Read the data below line by line and state how many lines hold "self". Nothing else belongs in the answer.

[Extracted data entries]
━━━━━━━━━━━━━━━━

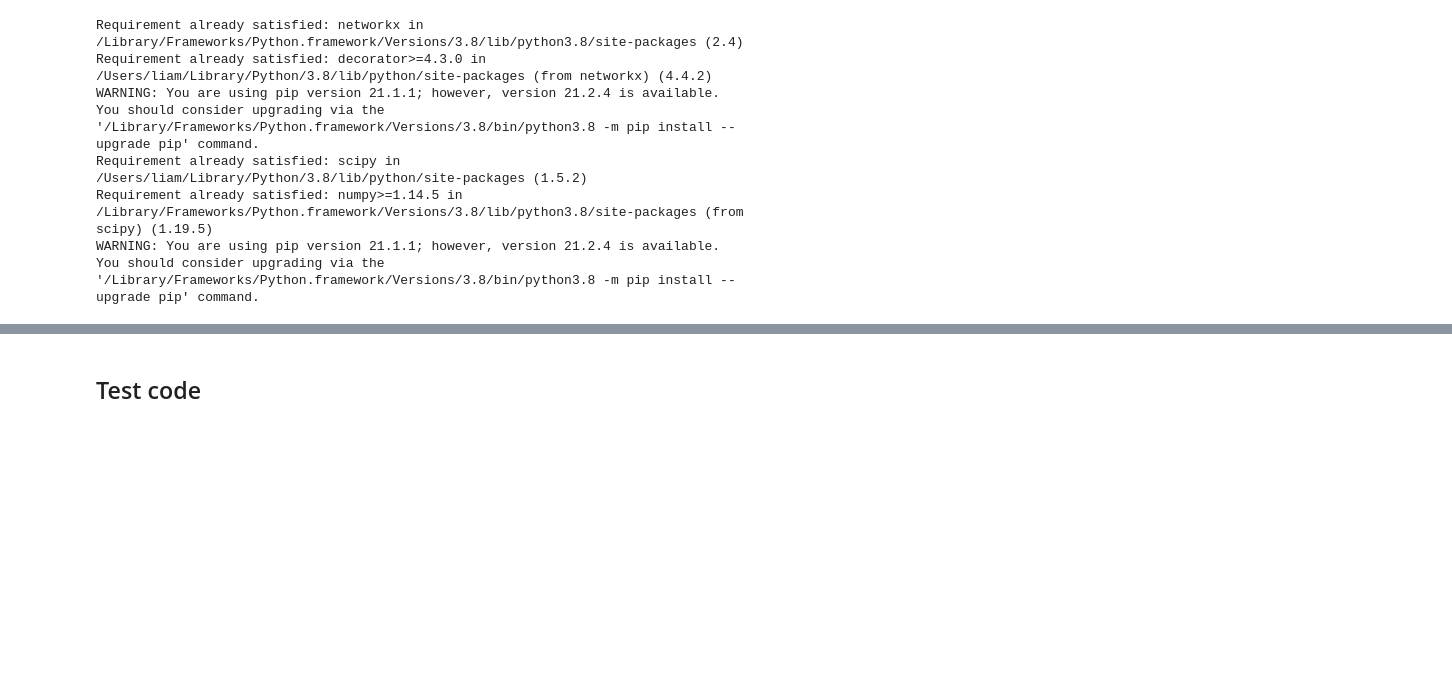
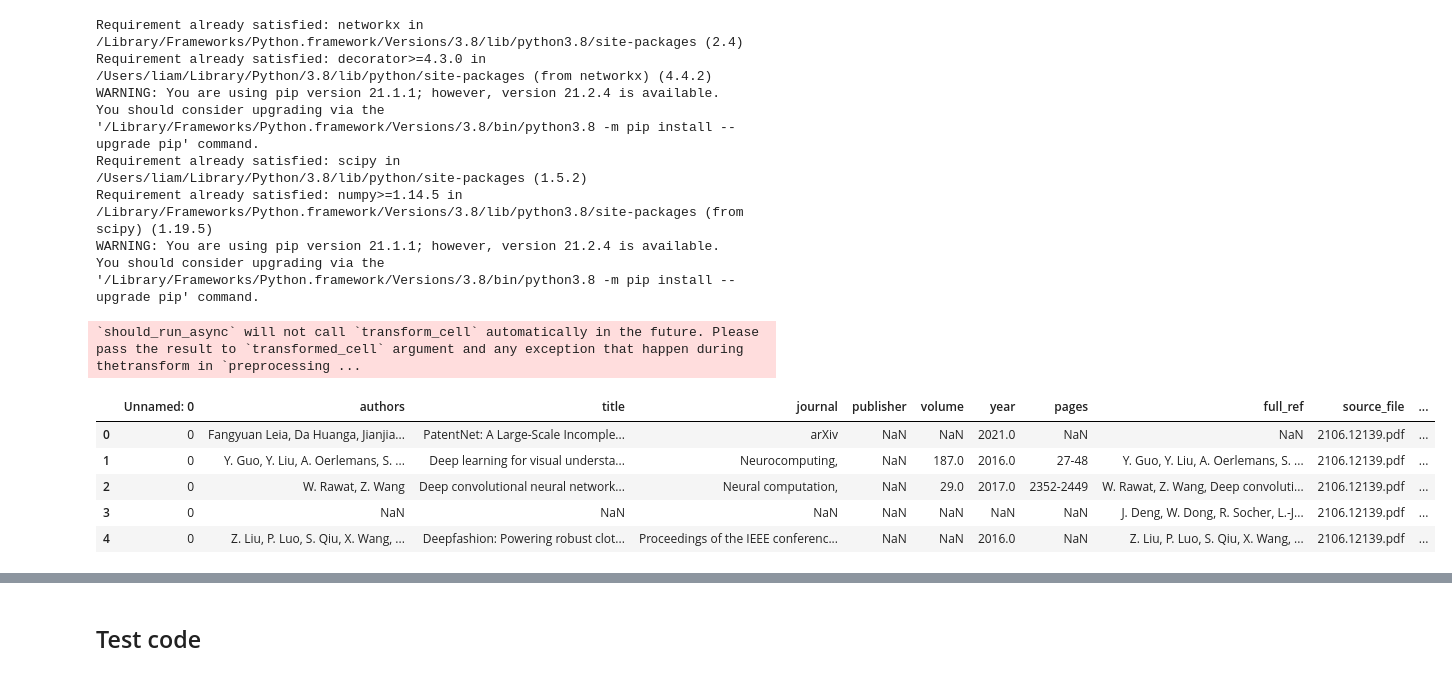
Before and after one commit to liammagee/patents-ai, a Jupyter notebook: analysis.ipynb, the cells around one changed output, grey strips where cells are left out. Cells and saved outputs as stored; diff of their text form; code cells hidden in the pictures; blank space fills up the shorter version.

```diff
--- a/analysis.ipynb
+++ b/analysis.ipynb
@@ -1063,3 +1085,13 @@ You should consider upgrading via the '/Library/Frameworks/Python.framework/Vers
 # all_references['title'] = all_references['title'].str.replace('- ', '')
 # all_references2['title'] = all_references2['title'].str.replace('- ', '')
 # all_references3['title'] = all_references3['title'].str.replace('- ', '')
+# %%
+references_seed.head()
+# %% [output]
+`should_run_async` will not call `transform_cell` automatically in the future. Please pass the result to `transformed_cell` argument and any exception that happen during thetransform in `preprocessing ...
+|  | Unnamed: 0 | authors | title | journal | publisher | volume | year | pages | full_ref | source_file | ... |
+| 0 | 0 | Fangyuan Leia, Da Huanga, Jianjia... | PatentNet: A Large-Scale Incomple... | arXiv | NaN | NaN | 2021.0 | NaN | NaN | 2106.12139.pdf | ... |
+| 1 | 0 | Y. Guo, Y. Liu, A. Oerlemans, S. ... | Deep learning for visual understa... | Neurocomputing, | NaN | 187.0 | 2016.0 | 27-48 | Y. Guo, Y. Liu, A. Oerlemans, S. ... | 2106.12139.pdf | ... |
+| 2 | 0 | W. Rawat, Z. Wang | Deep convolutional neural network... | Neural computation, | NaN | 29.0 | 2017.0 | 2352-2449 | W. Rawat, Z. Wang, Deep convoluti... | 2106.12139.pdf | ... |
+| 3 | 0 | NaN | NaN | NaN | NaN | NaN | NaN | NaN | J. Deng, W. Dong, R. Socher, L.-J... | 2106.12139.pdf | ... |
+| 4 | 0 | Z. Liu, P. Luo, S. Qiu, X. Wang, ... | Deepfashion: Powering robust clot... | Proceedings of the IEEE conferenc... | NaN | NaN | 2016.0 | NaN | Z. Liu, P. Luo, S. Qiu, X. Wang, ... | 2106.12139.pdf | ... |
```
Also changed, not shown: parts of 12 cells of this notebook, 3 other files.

━━━━━━━━━━━━━━━━

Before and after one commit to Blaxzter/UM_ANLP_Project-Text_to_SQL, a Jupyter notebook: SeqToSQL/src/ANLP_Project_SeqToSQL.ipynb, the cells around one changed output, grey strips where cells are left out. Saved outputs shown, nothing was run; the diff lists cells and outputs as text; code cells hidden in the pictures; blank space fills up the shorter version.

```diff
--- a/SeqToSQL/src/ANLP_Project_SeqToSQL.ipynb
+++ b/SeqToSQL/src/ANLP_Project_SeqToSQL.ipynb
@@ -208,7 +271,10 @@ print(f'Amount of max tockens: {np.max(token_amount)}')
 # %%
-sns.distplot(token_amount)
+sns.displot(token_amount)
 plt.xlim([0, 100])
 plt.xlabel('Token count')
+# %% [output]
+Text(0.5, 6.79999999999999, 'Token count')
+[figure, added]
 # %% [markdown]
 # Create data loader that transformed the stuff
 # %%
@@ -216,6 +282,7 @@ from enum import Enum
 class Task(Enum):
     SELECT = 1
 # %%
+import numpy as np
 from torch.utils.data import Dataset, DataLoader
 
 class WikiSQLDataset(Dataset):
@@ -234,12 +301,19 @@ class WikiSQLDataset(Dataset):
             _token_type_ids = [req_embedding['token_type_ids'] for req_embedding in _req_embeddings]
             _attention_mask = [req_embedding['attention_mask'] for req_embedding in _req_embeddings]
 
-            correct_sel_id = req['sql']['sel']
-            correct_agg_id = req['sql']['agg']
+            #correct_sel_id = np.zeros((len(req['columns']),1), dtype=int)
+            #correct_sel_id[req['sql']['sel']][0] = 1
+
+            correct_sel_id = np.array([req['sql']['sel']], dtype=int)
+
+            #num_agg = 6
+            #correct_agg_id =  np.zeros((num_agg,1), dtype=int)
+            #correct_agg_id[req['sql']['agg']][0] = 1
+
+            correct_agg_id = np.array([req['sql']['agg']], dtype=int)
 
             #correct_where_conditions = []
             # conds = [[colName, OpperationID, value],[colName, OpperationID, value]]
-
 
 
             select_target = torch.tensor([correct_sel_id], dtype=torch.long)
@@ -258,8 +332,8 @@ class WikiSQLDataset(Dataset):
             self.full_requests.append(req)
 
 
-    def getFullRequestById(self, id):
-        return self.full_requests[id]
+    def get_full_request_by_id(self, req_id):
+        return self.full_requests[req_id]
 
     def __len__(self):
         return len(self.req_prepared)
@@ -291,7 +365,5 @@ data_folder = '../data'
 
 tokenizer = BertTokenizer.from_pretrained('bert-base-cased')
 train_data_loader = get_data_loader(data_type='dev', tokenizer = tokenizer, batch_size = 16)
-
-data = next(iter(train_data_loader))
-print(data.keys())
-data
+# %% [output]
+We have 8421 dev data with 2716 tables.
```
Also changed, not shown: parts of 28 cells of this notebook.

━━━━━━━━━━━━━━━━

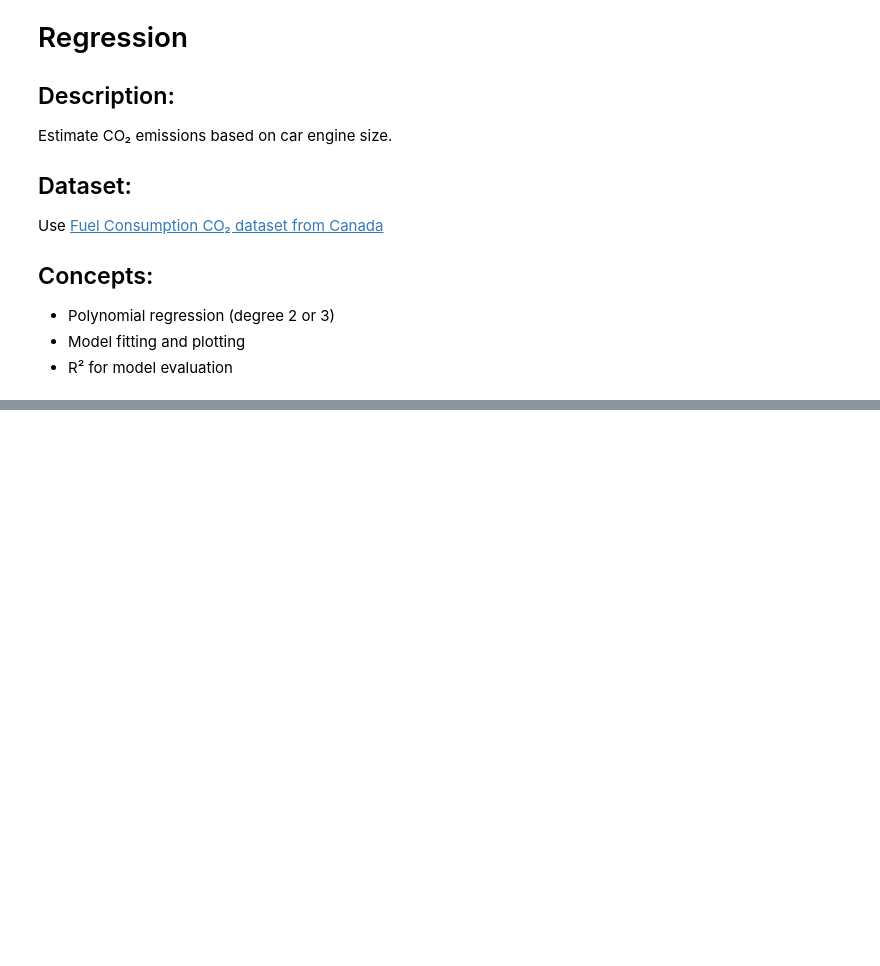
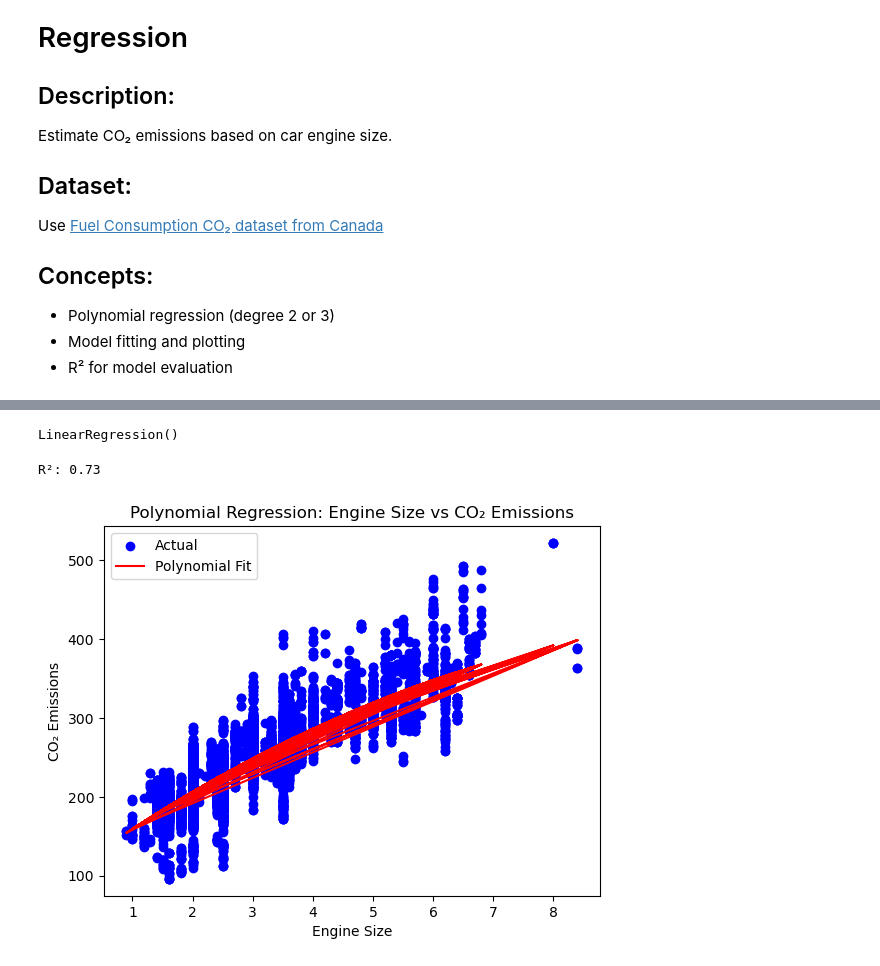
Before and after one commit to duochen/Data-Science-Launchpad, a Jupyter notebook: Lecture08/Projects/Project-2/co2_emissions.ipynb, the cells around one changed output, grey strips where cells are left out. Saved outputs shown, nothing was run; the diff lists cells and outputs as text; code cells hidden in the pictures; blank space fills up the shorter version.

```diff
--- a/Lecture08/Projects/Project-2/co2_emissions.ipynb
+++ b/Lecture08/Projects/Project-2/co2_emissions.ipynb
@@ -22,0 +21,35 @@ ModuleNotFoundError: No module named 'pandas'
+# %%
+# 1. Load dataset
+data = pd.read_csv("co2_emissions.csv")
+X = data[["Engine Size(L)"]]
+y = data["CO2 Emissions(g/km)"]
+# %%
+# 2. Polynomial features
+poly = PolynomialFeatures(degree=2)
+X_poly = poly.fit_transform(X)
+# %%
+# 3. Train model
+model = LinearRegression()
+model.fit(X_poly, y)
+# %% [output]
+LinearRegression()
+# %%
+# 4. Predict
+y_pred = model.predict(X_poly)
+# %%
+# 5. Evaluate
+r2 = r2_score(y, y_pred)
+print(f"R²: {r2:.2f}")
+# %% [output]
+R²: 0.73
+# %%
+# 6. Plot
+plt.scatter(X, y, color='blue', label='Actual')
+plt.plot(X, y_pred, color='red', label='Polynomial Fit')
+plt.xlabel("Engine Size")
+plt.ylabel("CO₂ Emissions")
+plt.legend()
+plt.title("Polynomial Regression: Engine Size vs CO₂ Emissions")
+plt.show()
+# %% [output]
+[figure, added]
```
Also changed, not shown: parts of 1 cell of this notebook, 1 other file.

━━━━━━━━━━━━━━━━

### ANSWER AREA
7